The British Heart Foundation (BHF) has launched a poster campaign to highlight the dangers of ignoring the early symptoms of heart attacks. The poster shows a man with his chest contracting as if under a tightening belt and the tag line: ‘A chest pain is your body saying call 999’.
Rather than calling an ambulance immediately, a survey carried out by the Foundation found that people waited on average 90 minutes before calling 999, with the majority preferring to consult a friend, relative or GP before picking up the phone to the emergency services.
‘Every two minutes someone in the UK suffers a heart attack and one in three dies before reaching hospital,’ said the Director of Policy and Communications at the BHF, Betty McBride. ‘We’re confident we have produced an iconic image that will stick in people’s minds.’
The image, published in newspapers, shown over the internet and displayed on over 2500 billboards throughout the UK is part of the BHF ‘Doubt Kills’ campaign.
The Guardian, 20 November 2006
No more burger ads for youngsters’ TV
Fast food chain Burger King has imposed upon itself a ban on advertising during children’s television programmes and will no longer target promotional activities at young people.
The announcement came just days before the official Ofcom report banning all advertisements during children’s shows for products high in fat, sugar and salt.
Burger King North West Europe Vice-President Giorgio Minardi said, ‘During the past 6 months we have carefully considered this and other broad-spectrum initiatives regarding our marketing and brand positioning.’
The move was scorned by Paul Lincoln, Chief Executive of the National Heart Forum: ‘The real issue is will they stop advertising such foods before the 9pm watershed, not just around children’s programmes.’

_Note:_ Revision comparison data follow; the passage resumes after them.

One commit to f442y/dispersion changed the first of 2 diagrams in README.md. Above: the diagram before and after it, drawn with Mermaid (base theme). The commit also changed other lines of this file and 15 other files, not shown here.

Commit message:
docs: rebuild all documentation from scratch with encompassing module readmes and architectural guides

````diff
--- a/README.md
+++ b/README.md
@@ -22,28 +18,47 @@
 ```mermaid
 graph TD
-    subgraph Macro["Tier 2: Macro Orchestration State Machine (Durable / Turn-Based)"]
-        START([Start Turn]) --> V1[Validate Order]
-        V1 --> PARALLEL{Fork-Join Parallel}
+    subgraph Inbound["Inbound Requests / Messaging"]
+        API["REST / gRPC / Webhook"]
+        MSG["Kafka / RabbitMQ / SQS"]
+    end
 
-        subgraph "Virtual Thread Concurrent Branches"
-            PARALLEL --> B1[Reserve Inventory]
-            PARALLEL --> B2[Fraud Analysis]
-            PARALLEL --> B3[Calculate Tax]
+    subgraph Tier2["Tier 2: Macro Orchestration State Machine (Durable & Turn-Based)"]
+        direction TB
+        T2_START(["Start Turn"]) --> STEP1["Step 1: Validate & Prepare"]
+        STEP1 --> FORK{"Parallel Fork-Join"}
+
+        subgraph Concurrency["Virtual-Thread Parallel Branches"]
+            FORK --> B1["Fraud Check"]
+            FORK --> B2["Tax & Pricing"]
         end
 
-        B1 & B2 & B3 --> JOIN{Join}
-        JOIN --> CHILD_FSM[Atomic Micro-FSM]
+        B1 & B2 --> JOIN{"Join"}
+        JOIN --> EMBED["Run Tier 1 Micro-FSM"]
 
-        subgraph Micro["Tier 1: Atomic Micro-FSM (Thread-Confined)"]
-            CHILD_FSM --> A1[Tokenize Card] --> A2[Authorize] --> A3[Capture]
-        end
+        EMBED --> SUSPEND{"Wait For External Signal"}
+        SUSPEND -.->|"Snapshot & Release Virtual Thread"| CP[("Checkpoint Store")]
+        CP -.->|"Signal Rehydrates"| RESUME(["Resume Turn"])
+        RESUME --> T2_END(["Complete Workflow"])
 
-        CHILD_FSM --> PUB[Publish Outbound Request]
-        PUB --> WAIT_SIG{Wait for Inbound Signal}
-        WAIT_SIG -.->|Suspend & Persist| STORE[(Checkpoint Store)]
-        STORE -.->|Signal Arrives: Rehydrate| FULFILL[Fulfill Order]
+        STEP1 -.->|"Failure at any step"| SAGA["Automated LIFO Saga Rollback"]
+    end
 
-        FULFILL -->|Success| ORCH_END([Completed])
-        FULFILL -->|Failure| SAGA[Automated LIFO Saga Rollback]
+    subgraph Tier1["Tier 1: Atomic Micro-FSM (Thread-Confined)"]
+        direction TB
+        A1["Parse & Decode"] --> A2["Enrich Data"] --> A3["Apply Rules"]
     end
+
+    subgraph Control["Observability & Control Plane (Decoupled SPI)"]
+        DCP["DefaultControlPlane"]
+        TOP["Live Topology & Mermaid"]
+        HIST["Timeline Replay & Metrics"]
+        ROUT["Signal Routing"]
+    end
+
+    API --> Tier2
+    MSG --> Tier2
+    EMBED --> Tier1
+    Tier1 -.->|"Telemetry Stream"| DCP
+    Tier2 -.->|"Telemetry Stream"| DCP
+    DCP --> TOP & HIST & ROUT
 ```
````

BBC News, 14 November 2006
Great reasons for ditching the diet just keep on coming. The results of US research has found that two tablespoons of dark chocolate can have a similar effect on blood clotting as aspirin. Cardio Lite is awaiting a head-to-head trial of the two, with particular interest in the gastrointestinal adverse events.
Metro, 15 November 2006